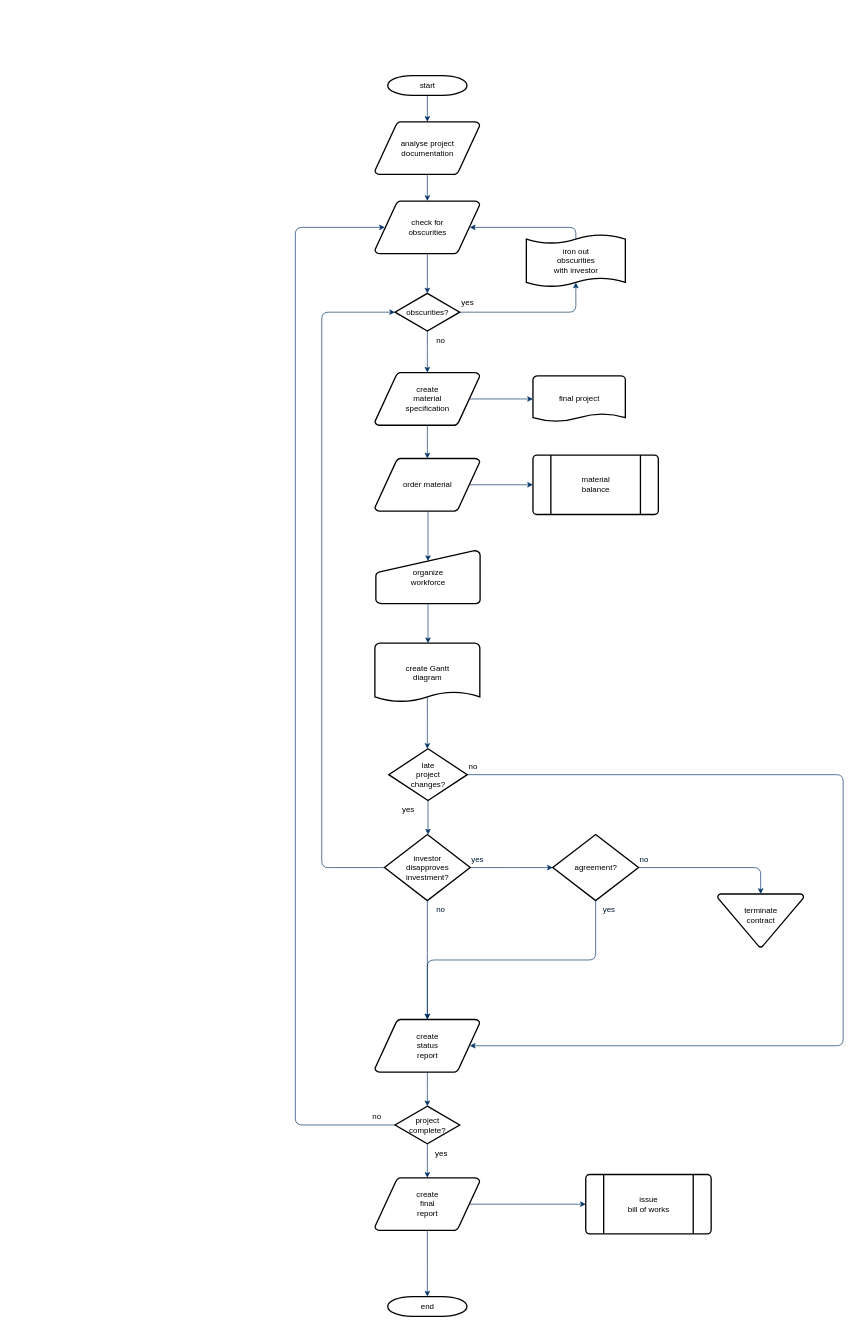
Earlier version of the draw.io diagram assignment04/Untitled Diagram.drawio (alli959/software_testing). Source tidied: cells renumbered, new cells numbered last; positions are measured from the earlier drawing's top-left corner, leaving out a move shared by most shapes. Both pictures are drawn from the tidied source at 66%, with x=0, y=0 at pixel (295, 75).
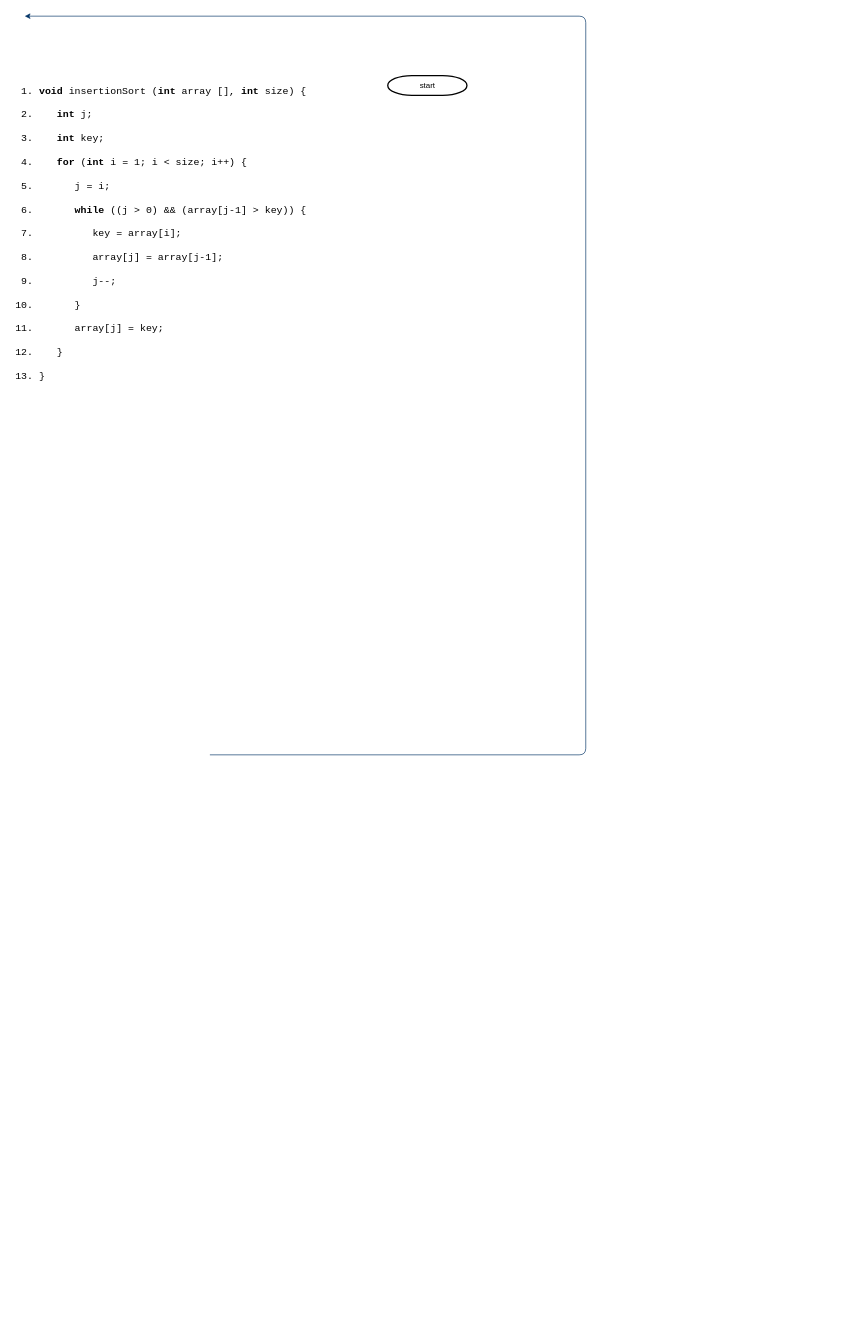
The same diagram, later.

Commit message:
insertion sort

The change refers to these unchanged cells:
```xml
<mxCell id="2" value="start" style="shape=mxgraph.flowchart.terminator;strokeWidth=2;gradientColor=none;gradientDirection=north;fontStyle=0;html=1;" parent="1" vertex="1">
  <mxGeometry x="140" width="120" height="30" as="geometry" />
</mxCell>
```

Diff of the diagram source:
```diff
@@
-    <mxCell id="3" value="analyse project&#10; documentation" style="shape=mxgraph.flowchart.data;strokeWidth=2;gradientColor=none;gradientDirection=north;fontStyle=0;html=1;" parent="1" vertex="1">
-      <mxGeometry x="120.5" y="70" width="159" height="80" as="geometry" />
-    </mxCell>
-    <mxCell id="4" value="create&#10;material&#10;specification" style="shape=mxgraph.flowchart.data;strokeWidth=2;gradientColor=none;gradientDirection=north;fontStyle=0;html=1;" parent="1" vertex="1">
-      <mxGeometry x="120.5" y="450" width="159" height="80" as="geometry" />
-    </mxCell>
-    <mxCell id="5" value="check for&#10;obscurities" style="shape=mxgraph.flowchart.data;strokeWidth=2;gradientColor=none;gradientDirection=north;fontStyle=0;html=1;" parent="1" vertex="1">
-      <mxGeometry x="120.5" y="190" width="159" height="80" as="geometry" />
-    </mxCell>
-    <mxCell id="6" value="obscurities?" style="shape=mxgraph.flowchart.decision;strokeWidth=2;gradientColor=none;gradientDirection=north;fontStyle=0;html=1;" parent="1" vertex="1">
-      <mxGeometry x="151" y="330" width="98" height="57" as="geometry" />
-    </mxCell>
-    <mxCell id="7" style="fontStyle=1;strokeColor=#003366;strokeWidth=1;html=1;" parent="1" edge="1" source="2" target="3">
-      <mxGeometry relative="1" as="geometry" />
-    </mxCell>
-    <mxCell id="8" style="fontStyle=1;strokeColor=#003366;strokeWidth=1;html=1;" parent="1" edge="1" source="3" target="5">
-      <mxGeometry relative="1" as="geometry" />
-    </mxCell>
-    <mxCell id="9" style="entryX=0.5;entryY=0;entryPerimeter=0;fontStyle=1;strokeColor=#003366;strokeWidth=1;html=1;" parent="1" edge="1" source="5" target="6">
-      <mxGeometry relative="1" as="geometry" />
-    </mxCell>
-    <mxCell id="10" style="edgeStyle=elbowEdgeStyle;elbow=horizontal;entryX=0.5;entryY=0.91;entryPerimeter=0;exitX=1;exitY=0.5;exitPerimeter=0;fontStyle=1;strokeColor=#003366;strokeWidth=1;html=1;" parent="1" edge="1" source="6" target="51">
-      <mxGeometry x="381" y="28.5" as="geometry">
-        <Array as="points">
-          <mxPoint x="425" y="340" />
-        </Array>
-      </mxGeometry>
-    </mxCell>
-    <mxCell id="11" value="yes" style="text;fontStyle=0;html=1;strokeColor=none;gradientColor=none;fillColor=none;strokeWidth=2;" parent="1" vertex="1">
-      <mxGeometry x="250" y="330" width="40" height="26" as="geometry" />
-    </mxCell>
-    <mxCell id="12" style="edgeStyle=elbowEdgeStyle;elbow=horizontal;fontColor=#001933;fontStyle=1;strokeColor=#003366;strokeWidth=1;html=1;" parent="1" edge="1" source="6" target="4">
-      <mxGeometry as="geometry" />
-    </mxCell>
-    <mxCell id="13" value="order material" style="shape=mxgraph.flowchart.data;strokeWidth=2;gradientColor=none;gradientDirection=north;fontStyle=0;html=1;" parent="1" vertex="1">
-      <mxGeometry x="120.5" y="580" width="159" height="80" as="geometry" />
-    </mxCell>
-    <mxCell id="14" value="no" style="text;fontStyle=0;html=1;strokeColor=none;gradientColor=none;fillColor=none;strokeWidth=2;align=center;" parent="1" vertex="1">
-      <mxGeometry x="200" y="387" width="40" height="26" as="geometry" />
-    </mxCell>
-    <mxCell id="15" value="final project" style="shape=mxgraph.flowchart.document;strokeWidth=2;gradientColor=none;gradientDirection=north;fontStyle=0;html=1;" parent="1" vertex="1">
-      <mxGeometry x="360" y="455" width="140" height="70" as="geometry" />
-    </mxCell>
-    <mxCell id="16" style="edgeStyle=elbowEdgeStyle;elbow=horizontal;exitX=0.905;exitY=0.5;exitPerimeter=0;fontStyle=1;strokeColor=#003366;strokeWidth=1;html=1;" parent="1" edge="1" source="4" target="15">
-      <mxGeometry as="geometry" />
-    </mxCell>
-    <mxCell id="17" style="edgeStyle=elbowEdgeStyle;elbow=horizontal;fontStyle=1;strokeColor=#003366;strokeWidth=1;html=1;" parent="1" edge="1" source="4" target="13">
-      <mxGeometry as="geometry" />
-    </mxCell>
-    <mxCell id="18" value="material&#10;balance" style="shape=mxgraph.flowchart.predefined_process;strokeWidth=2;gradientColor=none;gradientDirection=north;fontStyle=0;html=1;" parent="1" vertex="1">
-      <mxGeometry x="360" y="575" width="190" height="90" as="geometry" />
-    </mxCell>
-    <mxCell id="19" style="edgeStyle=elbowEdgeStyle;elbow=horizontal;exitX=0.905;exitY=0.5;exitPerimeter=0;fontStyle=1;strokeColor=#003366;strokeWidth=1;html=1;" parent="1" edge="1" source="13" target="18">
-      <mxGeometry as="geometry" />
-    </mxCell>
-    <mxCell id="20" value="organize &#10;workforce" style="shape=mxgraph.flowchart.manual_input;strokeWidth=2;gradientColor=none;gradientDirection=north;fontStyle=0;html=1;" parent="1" vertex="1">
-      <mxGeometry x="122" y="720" width="158" height="80" as="geometry" />
-    </mxCell>
-    <mxCell id="21" style="edgeStyle=elbowEdgeStyle;elbow=horizontal;entryX=0.5;entryY=0.195;entryPerimeter=0;fontStyle=1;strokeColor=#003366;strokeWidth=1;html=1;" parent="1" edge="1" source="13" target="20">
-      <mxGeometry as="geometry" />
-    </mxCell>
-    <mxCell id="22" value="create Gantt&#10;diagram" style="shape=mxgraph.flowchart.document;strokeWidth=2;gradientColor=none;gradientDirection=north;fontStyle=0;html=1;" parent="1" vertex="1">
-      <mxGeometry x="120.5" y="860" width="159" height="90" as="geometry" />
-    </mxCell>
-    <mxCell id="23" style="edgeStyle=elbowEdgeStyle;elbow=horizontal;exitX=0.5;exitY=1;exitPerimeter=0;fontStyle=1;strokeColor=#003366;strokeWidth=1;html=1;" parent="1" edge="1" source="20" target="22">
-      <mxGeometry as="geometry" />
-    </mxCell>
-    <mxCell id="24" value="late&#10;project&#10;changes?" style="shape=mxgraph.flowchart.decision;strokeWidth=2;gradientColor=none;gradientDirection=north;fontStyle=0;html=1;" parent="1" vertex="1">
-      <mxGeometry x="141.5" y="1020" width="119" height="78.5" as="geometry" />
-    </mxCell>
-    <mxCell id="25" style="edgeStyle=elbowEdgeStyle;elbow=horizontal;exitX=0.5;exitY=0.9;exitPerimeter=0;fontStyle=1;strokeColor=#003366;strokeWidth=1;html=1;" parent="1" edge="1" source="22" target="24">
-      <mxGeometry as="geometry" />
-    </mxCell>
-    <mxCell id="26" style="edgeStyle=elbowEdgeStyle;elbow=horizontal;exitX=0;exitY=0.5;exitPerimeter=0;entryX=0;entryY=0.5;entryPerimeter=0;fontStyle=1;strokeColor=#003366;strokeWidth=1;html=1;" parent="1" edge="1" source="28" target="6">
-      <mxGeometry as="geometry">
-        <Array as="points">
-          <mxPoint x="40" y="790" />
-        </Array>
-      </mxGeometry>
-    </mxCell>
-    <mxCell id="27" value="yes" style="text;fontStyle=0;html=1;strokeColor=none;gradientColor=none;fillColor=none;strokeWidth=2;" parent="1" vertex="1">
-      <mxGeometry x="160" y="1098.5" width="40" height="26" as="geometry" />
-    </mxCell>
-    <mxCell id="28" value="investor&#10;disapproves&#10; investment?" style="shape=mxgraph.flowchart.decision;strokeWidth=2;gradientColor=none;gradientDirection=north;fontStyle=0;html=1;" parent="1" vertex="1">
-      <mxGeometry x="135" y="1150" width="130" height="100" as="geometry" />
-    </mxCell>
-    <mxCell id="29" value="agreement?" style="shape=mxgraph.flowchart.decision;strokeWidth=2;gradientColor=none;gradientDirection=north;fontStyle=0;html=1;" parent="1" vertex="1">
-      <mxGeometry x="390" y="1150" width="130" height="100" as="geometry" />
-    </mxCell>
-    <mxCell id="30" style="edgeStyle=elbowEdgeStyle;elbow=horizontal;exitX=0.5;exitY=1;exitPerimeter=0;fontStyle=1;strokeColor=#003366;strokeWidth=1;html=1;" parent="1" edge="1" source="24" target="28">
-      <mxGeometry as="geometry" />
-    </mxCell>
-    <mxCell id="31" style="edgeStyle=elbowEdgeStyle;elbow=horizontal;exitX=1;exitY=0.5;exitPerimeter=0;entryX=0;entryY=0.5;entryPerimeter=0;fontStyle=1;strokeColor=#003366;strokeWidth=1;html=1;" parent="1" edge="1" source="28" target="29">
-      <mxGeometry as="geometry" />
-    </mxCell>
-    <mxCell id="32" value="terminate&#10;contract&#10;" style="shape=mxgraph.flowchart.merge_or_storage;strokeWidth=2;gradientColor=none;gradientDirection=north;fontStyle=0;html=1;" parent="1" vertex="1">
-      <mxGeometry x="640" y="1240" width="130" height="80.5" as="geometry" />
-    </mxCell>
-    <mxCell id="33" style="edgeStyle=elbowEdgeStyle;elbow=vertical;exitX=1;exitY=0.5;exitPerimeter=0;entryX=0.5;entryY=0;entryPerimeter=0;fontStyle=1;strokeColor=#003366;strokeWidth=1;html=1;" parent="1" edge="1" source="29" target="32">
-      <mxGeometry as="geometry">
-        <Array as="points">
-          <mxPoint x="620" y="1200" />
-        </Array>
-      </mxGeometry>
-    </mxCell>
-    <mxCell id="34" value="create&#10;status&#10;report" style="shape=mxgraph.flowchart.data;strokeWidth=2;gradientColor=none;gradientDirection=north;fontStyle=0;html=1;" parent="1" vertex="1">
-      <mxGeometry x="120.5" y="1430" width="159" height="80" as="geometry" />
-    </mxCell>
-    <mxCell id="35" style="edgeStyle=elbowEdgeStyle;elbow=vertical;exitX=0.5;exitY=1;exitPerimeter=0;fontColor=#001933;fontStyle=1;strokeColor=#003366;strokeWidth=1;html=1;" parent="1" edge="1" source="28" target="34">
-      <mxGeometry as="geometry" />
-    </mxCell>
-    <mxCell id="36" style="edgeStyle=elbowEdgeStyle;elbow=vertical;exitX=0.5;exitY=1;exitPerimeter=0;entryX=0.5;entryY=0;entryPerimeter=0;fontStyle=1;strokeColor=#003366;strokeWidth=1;html=1;" parent="1" edge="1" source="29" target="34">
-      <mxGeometry as="geometry" />
-    </mxCell>
-    <mxCell id="37" value="project&#10;complete?" style="shape=mxgraph.flowchart.decision;strokeWidth=2;gradientColor=none;gradientDirection=north;fontStyle=0;html=1;" parent="1" vertex="1">
-      <mxGeometry x="151" y="1561.5" width="98" height="57" as="geometry" />
-    </mxCell>
-    <mxCell id="38" value="create&#10;final&#10;report" style="shape=mxgraph.flowchart.data;strokeWidth=2;gradientColor=none;gradientDirection=north;fontStyle=0;html=1;" parent="1" vertex="1">
-      <mxGeometry x="120.5" y="1670" width="159" height="80" as="geometry" />
-    </mxCell>
-    <mxCell id="39" value="issue&#10;bill of works" style="shape=mxgraph.flowchart.predefined_process;strokeWidth=2;gradientColor=none;gradientDirection=north;fontStyle=0;html=1;" parent="1" vertex="1">
-      <mxGeometry x="440" y="1665" width="190" height="90" as="geometry" />
-    </mxCell>
-    <mxCell id="40" value="end" style="shape=mxgraph.flowchart.terminator;strokeWidth=2;gradientColor=none;gradientDirection=north;fontStyle=0;html=1;" parent="1" vertex="1">
-      <mxGeometry x="140" y="1850" width="120" height="30" as="geometry" />
-    </mxCell>
-    <mxCell id="41" style="edgeStyle=elbowEdgeStyle;elbow=vertical;exitX=0.5;exitY=1;exitPerimeter=0;entryX=0.5;entryY=0;entryPerimeter=0;fontStyle=1;strokeColor=#003366;strokeWidth=1;html=1;" parent="1" edge="1" source="34" target="37">
-      <mxGeometry as="geometry" />
-    </mxCell>
-    <mxCell id="42" style="edgeStyle=elbowEdgeStyle;elbow=vertical;exitX=0.5;exitY=1;exitPerimeter=0;entryX=0.5;entryY=0;entryPerimeter=0;fontStyle=1;strokeColor=#003366;strokeWidth=1;html=1;" parent="1" edge="1" source="37" target="38">
-      <mxGeometry as="geometry" />
-    </mxCell>
-    <mxCell id="43" style="edgeStyle=elbowEdgeStyle;elbow=vertical;exitX=0.5;exitY=1;exitPerimeter=0;entryX=0.5;entryY=0;entryPerimeter=0;fontStyle=1;strokeColor=#003366;strokeWidth=1;html=1;" parent="1" edge="1" source="38" target="40">
-      <mxGeometry as="geometry" />
-    </mxCell>
-    <mxCell id="44" style="edgeStyle=elbowEdgeStyle;elbow=vertical;exitX=0.905;exitY=0.5;exitPerimeter=0;entryX=0;entryY=0.5;entryPerimeter=0;fontStyle=1;strokeColor=#003366;strokeWidth=1;html=1;" parent="1" edge="1" source="38" target="39">
-      <mxGeometry as="geometry" />
-    </mxCell>
-    <mxCell id="45" style="edgeStyle=elbowEdgeStyle;elbow=horizontal;exitX=1;exitY=0.5;exitPerimeter=0;entryX=0.905;entryY=0.5;entryPerimeter=0;fontStyle=1;strokeColor=#003366;strokeWidth=1;html=1;" parent="1" edge="1" source="24" target="34">
+    <mxCell id="45" style="edgeStyle=elbowEdgeStyle;elbow=horizontal;exitX=1;exitY=0.5;exitPerimeter=0;entryX=0.905;entryY=0.5;entryPerimeter=0;fontStyle=1;strokeColor=#003366;strokeWidth=1;html=1;" parent="1" edge="1">
       <mxGeometry as="geometry">
+        <mxPoint x="-129.5" y="1029.2" as="sourcePoint" />
+        <mxPoint x="-410" y="-90" as="targetPoint" />
         <Array as="points">
-          <mxPoint x="830" y="1260" />
+          <mxPoint x="440" y="1230" />
         </Array>
       </mxGeometry>
     </mxCell>
-    <mxCell id="46" value="no" style="text;fontStyle=0;html=1;strokeColor=none;gradientColor=none;fillColor=none;strokeWidth=2;" parent="1" vertex="1">
-      <mxGeometry x="260.5" y="1033.2" width="40" height="26" as="geometry" />
-    </mxCell>
-    <mxCell id="47" value="yes" style="text;fontColor=#001933;fontStyle=0;html=1;strokeColor=none;gradientColor=none;fillColor=none;strokeWidth=2;" parent="1" vertex="1">
-      <mxGeometry x="265" y="1174" width="40" height="26" as="geometry" />
-    </mxCell>
-    <mxCell id="48" value="no" style="text;fontColor=#001933;fontStyle=0;html=1;strokeColor=none;gradientColor=none;fillColor=none;strokeWidth=2;align=center;" parent="1" vertex="1">
-      <mxGeometry x="200" y="1250" width="40" height="26" as="geometry" />
-    </mxCell>
-    <mxCell id="49" value="yes" style="text;fontColor=#001933;fontStyle=0;html=1;strokeColor=none;gradientColor=none;fillColor=none;strokeWidth=2;align=center;" parent="1" vertex="1">
-      <mxGeometry x="455" y="1250" width="40" height="26" as="geometry" />
-    </mxCell>
-    <mxCell id="50" value="no" style="text;fontColor=#001933;fontStyle=0;html=1;strokeColor=none;gradientColor=none;fillColor=none;strokeWidth=2;" parent="1" vertex="1">
-      <mxGeometry x="520" y="1174" width="40" height="26" as="geometry" />
-    </mxCell>
-    <mxCell id="51" value="iron out&#10;obscurities &#10;with investor" style="shape=mxgraph.flowchart.paper_tape;strokeWidth=2;gradientColor=none;gradientDirection=north;fontStyle=0;html=1;" parent="1" vertex="1">
-      <mxGeometry x="350" y="240" width="150" height="81" as="geometry" />
-    </mxCell>
-    <mxCell id="52" style="edgeStyle=elbowEdgeStyle;elbow=horizontal;exitX=0.5;exitY=0.09;exitPerimeter=0;entryX=0.905;entryY=0.5;entryPerimeter=0;fontStyle=1;strokeColor=#003366;strokeWidth=1;html=1;" parent="1" edge="1" source="51" target="5">
-      <mxGeometry as="geometry">
-        <Array as="points">
-          <mxPoint x="425" y="240" />
-        </Array>
-      </mxGeometry>
-    </mxCell>
-    <mxCell id="53" value="yes" style="text;fontStyle=0;html=1;strokeColor=none;gradientColor=none;fillColor=none;strokeWidth=2;align=center;" parent="1" vertex="1">
-      <mxGeometry x="201" y="1620" width="40" height="26" as="geometry" />
-    </mxCell>
-    <mxCell id="54" style="edgeStyle=elbowEdgeStyle;elbow=horizontal;exitX=0;exitY=0.5;exitPerimeter=0;entryX=0.095;entryY=0.5;entryPerimeter=0;fontStyle=1;strokeColor=#003366;strokeWidth=1;html=1;" parent="1" edge="1" source="37" target="5">
-      <mxGeometry as="geometry">
-        <Array as="points">
-          <mxPoint y="910" />
-        </Array>
-      </mxGeometry>
-    </mxCell>
-    <mxCell id="55" value="no" style="text;fontStyle=0;html=1;strokeColor=none;gradientColor=none;fillColor=none;strokeWidth=2;" parent="1" vertex="1">
-      <mxGeometry x="115" y="1564" width="40" height="26" as="geometry" />
-    </mxCell>
+    <mxCell id="56" value="&lt;pre style=&quot;font-size: 15px&quot;&gt;&lt;ol&gt;&lt;li&gt;&lt;font face=&quot;Courier New&quot; style=&quot;font-size: 15px&quot;&gt;&lt;b&gt;void &lt;/b&gt;insertionSort (&lt;b&gt;int &lt;/b&gt;array [], &lt;b&gt;int&lt;/b&gt;&amp;nbsp;size) {&lt;br/&gt;&lt;br/&gt;&lt;/font&gt;&lt;/li&gt;&lt;li&gt;&lt;font face=&quot;Courier New&quot; style=&quot;font-size: 15px&quot;&gt;&lt;b&gt;   int&lt;/b&gt;&amp;nbsp;j;&lt;br/&gt;&lt;br/&gt;&lt;/font&gt;&lt;/li&gt;&lt;li&gt;&lt;font face=&quot;Courier New&quot; style=&quot;font-size: 15px&quot;&gt;   &lt;b&gt;int&lt;/b&gt; key;&lt;br/&gt;&lt;br/&gt;&lt;/font&gt;&lt;/li&gt;&lt;li&gt;&lt;font face=&quot;Courier New&quot; style=&quot;font-size: 15px&quot;&gt;   &lt;b&gt;for&lt;/b&gt; (&lt;b&gt;int&lt;/b&gt; i = 1; i &amp;lt; size; i++) {&lt;br/&gt;&lt;br/&gt;&lt;/font&gt;&lt;/li&gt;&lt;li&gt;&lt;font face=&quot;Courier New&quot; style=&quot;font-size: 15px&quot;&gt;      j = i;&lt;br/&gt;&lt;br/&gt;&lt;/font&gt;&lt;/li&gt;&lt;li&gt;&lt;font face=&quot;Courier New&quot; style=&quot;font-size: 15px&quot;&gt;      &lt;b&gt;while&lt;/b&gt; ((j &amp;gt; 0) &amp;amp;&amp;amp; (array[j-1] &amp;gt; key)) {&lt;br/&gt;&lt;br/&gt;&lt;/font&gt;&lt;/li&gt;&lt;li&gt;&lt;font face=&quot;Courier New&quot; style=&quot;font-size: 15px&quot;&gt;         key = array[i];&lt;br/&gt;&lt;br/&gt;&lt;/font&gt;&lt;/li&gt;&lt;li&gt;&lt;font face=&quot;Courier New&quot; style=&quot;font-size: 15px&quot;&gt;         array[j] = array[j-1];&lt;br/&gt;&lt;br/&gt;&lt;/font&gt;&lt;/li&gt;&lt;li&gt;&lt;font face=&quot;Courier New&quot; style=&quot;font-size: 15px&quot;&gt;         j--;&lt;br/&gt;&lt;br/&gt;&lt;/font&gt;&lt;/li&gt;&lt;li&gt;&lt;font face=&quot;Courier New&quot; style=&quot;font-size: 15px&quot;&gt;      }&lt;br/&gt;&lt;br/&gt;&lt;/font&gt;&lt;/li&gt;&lt;li&gt;&lt;font face=&quot;Courier New&quot; style=&quot;font-size: 15px&quot;&gt;      array[j] = key;&lt;br/&gt;&lt;br/&gt;&lt;/font&gt;&lt;/li&gt;&lt;li&gt;&lt;font face=&quot;Courier New&quot; style=&quot;font-size: 15px&quot;&gt;   }&lt;br/&gt;&lt;br/&gt;&lt;/font&gt;&lt;/li&gt;&lt;li&gt;&lt;font face=&quot;Courier New&quot; style=&quot;font-size: 15px&quot;&gt;}&lt;/font&gt;&lt;/li&gt;&lt;/ol&gt;&lt;/pre&gt;" style="text;html=1;strokeColor=none;fillColor=none;align=left;verticalAlign=middle;whiteSpace=wrap;rounded=0;" parent="1" vertex="1">
+      <mxGeometry x="-430" y="-50" width="451" height="580" as="geometry" />
+    </mxCell>
```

# # # #

The string "cells" may appear on lines of the data above; give the number of those lines and nothing more.

2